>>>>>

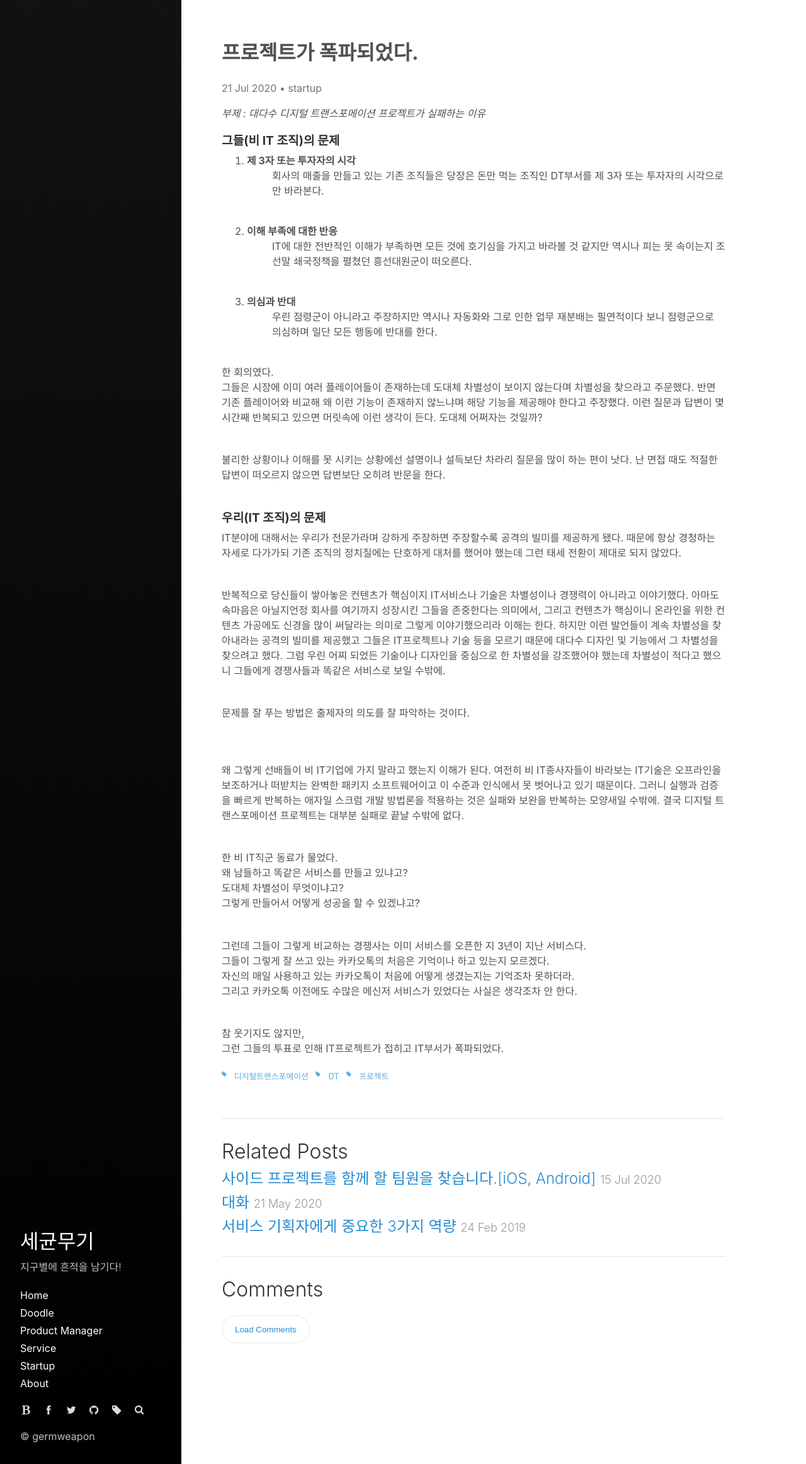
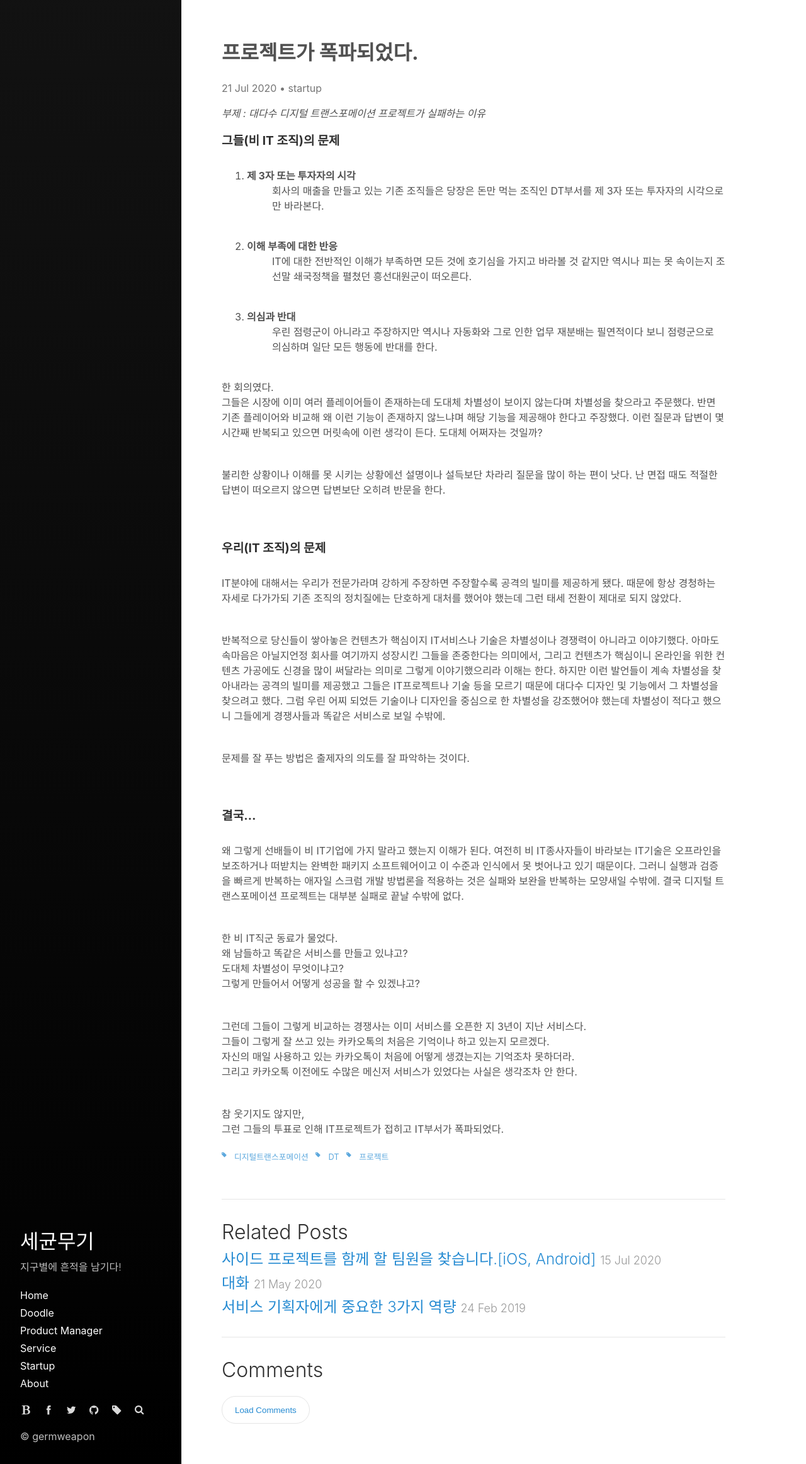
Before and after one commit to germweapon/germweapon.github.io, a Jekyll site: the page built from _posts/2020-07-21-프로덱트가-폭파되었다.md, in a window 1280 px wide. Shown: the whole page at 63% size. Built offline with Jekyll 4.4.1, drawn with Linux system fonts in a browser that asks for light colours; comment, search, counter and statistics services are not loaded.

Commit message:
문구 수정

```diff
--- a/_posts/2020-07-21-프로덱트가-폭파되었다.md
+++ b/_posts/2020-07-21-프로덱트가-폭파되었다.md
@@ -19,7 +19,7 @@ priority : 1.0
 
 *부제 : 대다수 디지털 트랜스포메이션 프로젝트가 실패하는 이유*
 
-#### **그들(비 IT 조직)의 문제**<br>
+#### **그들(비 IT 조직)의 문제**<br><br>
 
 1. 제 3자 또는 투자자의 시각<br>
 : 회사의 매출을 만들고 있는 기존 조직들은 당장은 돈만 먹는 조직인 DT부서를 제 3자 또는 투자자의 시각으로만 바라본다.<br><br>
@@ -31,9 +31,9 @@ priority : 1.0
 한 회의였다.<br>
 그들은 시장에 이미 여러 플레이어들이 존재하는데 도대체 차별성이 보이지 않는다며 차별성을 찾으라고 주문했다. 반면 기존 플레이어와 비교해 왜 이런 기능이 존재하지 않느냐며 해당 기능을 제공해야 한다고 주장했다. 이런 질문과 답변이 몇 시간째 반복되고 있으면 머릿속에 이런 생각이 든다. 도대체 어쩌자는 것일까?<br><br>
 
-불리한 상황이나 이해를 못 시키는 상황에선 설명이나 설득보단 차라리 질문을 많이 하는 편이 낫다. 난 면접 때도 적절한 답변이 떠오르지 않으면 답변보단 오히려 반문을 한다.<br><br>
+불리한 상황이나 이해를 못 시키는 상황에선 설명이나 설득보단 차라리 질문을 많이 하는 편이 낫다. 난 면접 때도 적절한 답변이 떠오르지 않으면 답변보단 오히려 반문을 한다.<br><br><br>
 
-#### **우리(IT 조직)의 문제**<br>
+#### **우리(IT 조직)의 문제**<br><br>
 
 IT분야에 대해서는 우리가 전문가라며 강하게 주장하면 주장할수록 공격의 빌미를 제공하게 됐다. 때문에 항상 경청하는 자세로 다가가되 기존 조직의 정치질에는 단호하게 대처를 했어야 했는데 그런 태세 전환이 제대로 되지 않았다.<br><br>
 
@@ -43,6 +43,7 @@ IT분야에 대해서는 우리가 전문가라며 강하게 주장하면 주장
 문제를 잘 푸는 방법은 출제자의 의도를 잘 파악하는 것이다.<br><br><br>
 
 
+#### **결국...**<br><br>
 
 왜 그렇게 선배들이 비 IT기업에 가지 말라고 했는지 이해가 된다. 여전히 비 IT종사자들이 바라보는 IT기술은 오프라인을 보조하거나 떠받치는 완벽한 패키지 소프트웨어이고 이 수준과 인식에서 못 벗어나고 있기 때문이다. 그러니 실행과 검증을 빠르게 반복하는 애자일 스크럼 개발 방법론을 적용하는 것은 실패와 보완을 반복하는 모양새일 수밖에. 결국 디지털 트랜스포메이션 프로젝트는 대부분 실패로 끝날 수밖에 없다.<br><br>
 
```
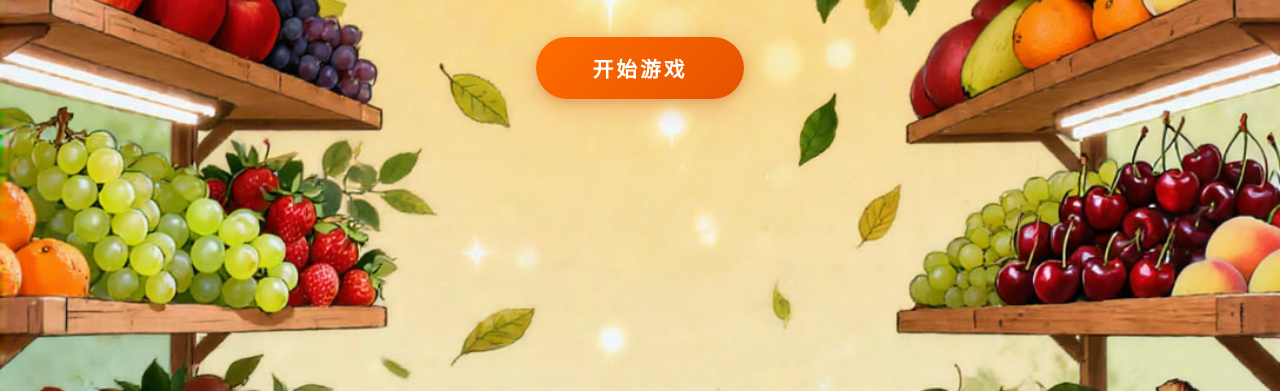
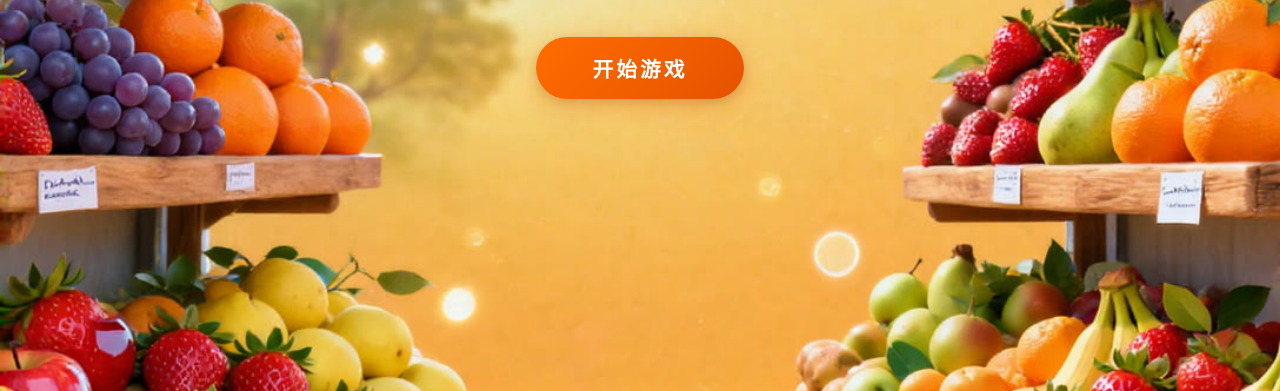
Before and after one commit to mmqinww/xiaoxiaole, a plain HTML site: page index.html in a window 1280 px wide. Shown: the part 409-800 px from the top of the page. Drawn offline with Linux system fonts and the light colour scheme.

Commit message:
feat: 切换为美式皮克斯画风背景

```diff
--- a/css/style.css
+++ b/css/style.css
@@ -48,7 +48,7 @@ body .page {
 
 /* ============= Start Page ============= */
 #page-start {
-  background: url('../assets/start-bg-v3.jpg') center/cover no-repeat;
+  background: url('../assets/start-bg-us.jpg') center/cover no-repeat;
   background-color: #FFF8E1; /* 兜底色，图片加载前显示 */
   padding: 0;
   justify-content: center;
--- a/index.html
+++ b/index.html
@@ -6,7 +6,7 @@
   <title>消了个消</title>
   <link rel="stylesheet" href="css/style.css">
   <!-- 预加载背景图 -->
-  <link rel="preload" as="image" href="assets/start-bg-v3.jpg">
+  <link rel="preload" as="image" href="assets/start-bg-us.jpg">
 </head>
 <body class="loading">
   <script>
@@ -14,7 +14,7 @@
     const bgImg = new Image();
     bgImg.onload = function() { document.body.classList.remove('loading'); };
     bgImg.onerror = function() { document.body.classList.remove('loading'); };
-    bgImg.src = 'assets/start-bg-v3.jpg';
+    bgImg.src = 'assets/start-bg-us.jpg';
     // 超时兜底：2秒后无论如何都显示
     setTimeout(function() { document.body.classList.remove('loading'); }, 2000);
   </script>
```
Also changed, not shown: assets/start-bg-us.jpg (added), 1 other file.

<<<<<

HOW TO COMPLETE THIS TASK:
Only lines containing the word "assets" should be copied from the material above.

EXPECTED ANSWER:
-  background: url('../assets/start-bg-v3.jpg') center/cover no-repeat;
+  background: url('../assets/start-bg-us.jpg') center/cover no-repeat;
-  <link rel="preload" as="image" href="assets/start-bg-v3.jpg">
+  <link rel="preload" as="image" href="assets/start-bg-us.jpg">
-    bgImg.src = 'assets/start-bg-v3.jpg';
+    bgImg.src = 'assets/start-bg-us.jpg';
Also changed, not shown: assets/start-bg-us.jpg (added), 1 other file.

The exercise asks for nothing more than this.